Turboshaft engines are basically jet engines that convert pretty much all of the energy of the exhaust jet into rotational movement, which is then routed through a gearbox to drive a propeller, rotor or whatever needs to be driven.
One could say the core engine is the same in all of the three cases here, what varies is how the energy of exhaust jet is used. Turbojet simply relies on the high speed of the exhaust as it is, turbofan uses most of the exhaust energy to drive the fan, and turboshaft uses all of the energy from the exhaust to drive the output axle (and gearbox).
A turboshaft run by a turbofan makes little sense. It's like running a car with an outboard motor.

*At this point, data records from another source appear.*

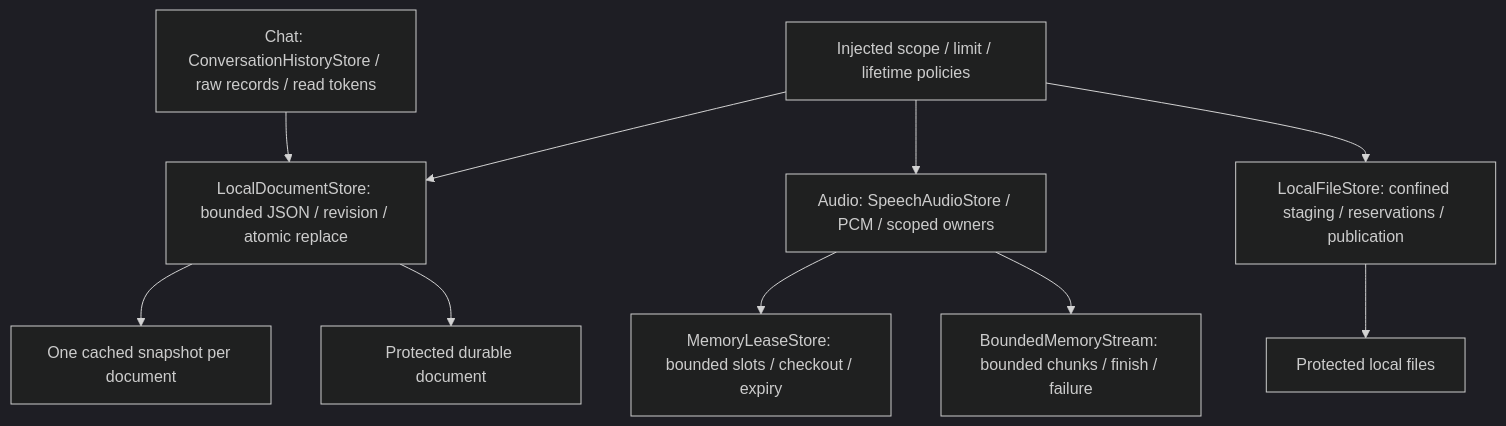
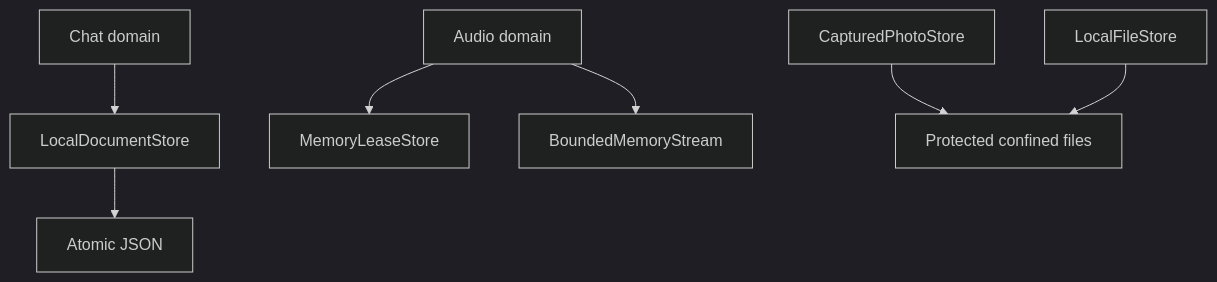
One commit to devilyouwei/MobileHarness changed the second of 2 diagrams in MobileHarness/Storage/README.md. Above: the diagram before and after it, drawn with Mermaid (dark theme). The commit also changed other lines of this file and 116 other files, not shown here.

````diff
--- a/MobileHarness/Storage/README.md
+++ b/MobileHarness/Storage/README.md
@@ -33,12 +27,9 @@
 ```mermaid
 flowchart TB
-    Chat[Chat: ConversationHistoryStore / raw records / read tokens] --> Document[LocalDocumentStore: bounded JSON / revision / atomic replace]
-    Audio[Audio: SpeechAudioStore / PCM / scoped owners] --> Leases[MemoryLeaseStore: bounded slots / checkout / expiry]
-    Audio --> Streams[BoundedMemoryStream: bounded chunks / finish / failure]
-    Document --> Cache[One cached snapshot per document]
-    Document --> Disk[Protected durable document]
-    Files[LocalFileStore: confined staging / reservations / publication] --> DiskFiles[Protected local files]
-    Owners[Injected scope / limit / lifetime policies] --> Audio
-    Owners --> Document
-    Owners --> Files
+ Chat[Chat domain] --> Documents[LocalDocumentStore]
+ Audio[Audio domain] --> Leases[MemoryLeaseStore]
+ Audio --> Streams[BoundedMemoryStream]
+ Photos[CapturedPhotoStore] --> Files[Protected confined files]
+ Documents --> Disk[Atomic JSON]
+ LocalFiles[LocalFileStore] --> Files
 ```
````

What you may be thinking about is a geared turbofan. They do exists, this engine employs a gearbox to reduce the rpm of the fan driven by the jet engine. This enables the use of larger fans, as the fan blade tip speed stays lower even though the blades are longer.
Turboshaft produces torque, not trust. It is a turbine with a power shaft or an accessory drive. It uses the torque to produce thrust, but there is a variety of power consumers, for example, a helicopter rotor or a ship propeller.
turbofan is a turbine and a fan. The turbine produces torque and a bit of thrust, the fan produces thrust.
There is also turboprop which is a turbine with a propeller.
Effectively, they are the same core with different power consumers. Plus, turbofan also utilizes the power of hot exhaust gases.
This answer goes into more details on differences between turboprop and turboshaft and how they are used - and more.
I’m not sure what you’re asking here. Keep in mind that a turboshaft engine creates no thrust, only power. A turbofan engine does not necessarily create more thrust than a turbojet, it’s just more efficient at high subsonic and transonic speeds. Probably a better way to view a turbofan engine (or at least high bypass turbofans) is that it’s a gas turbine-powered ducted fan, operating on the same principles as the ducted fan engines that you find on some radio controlled aircraft.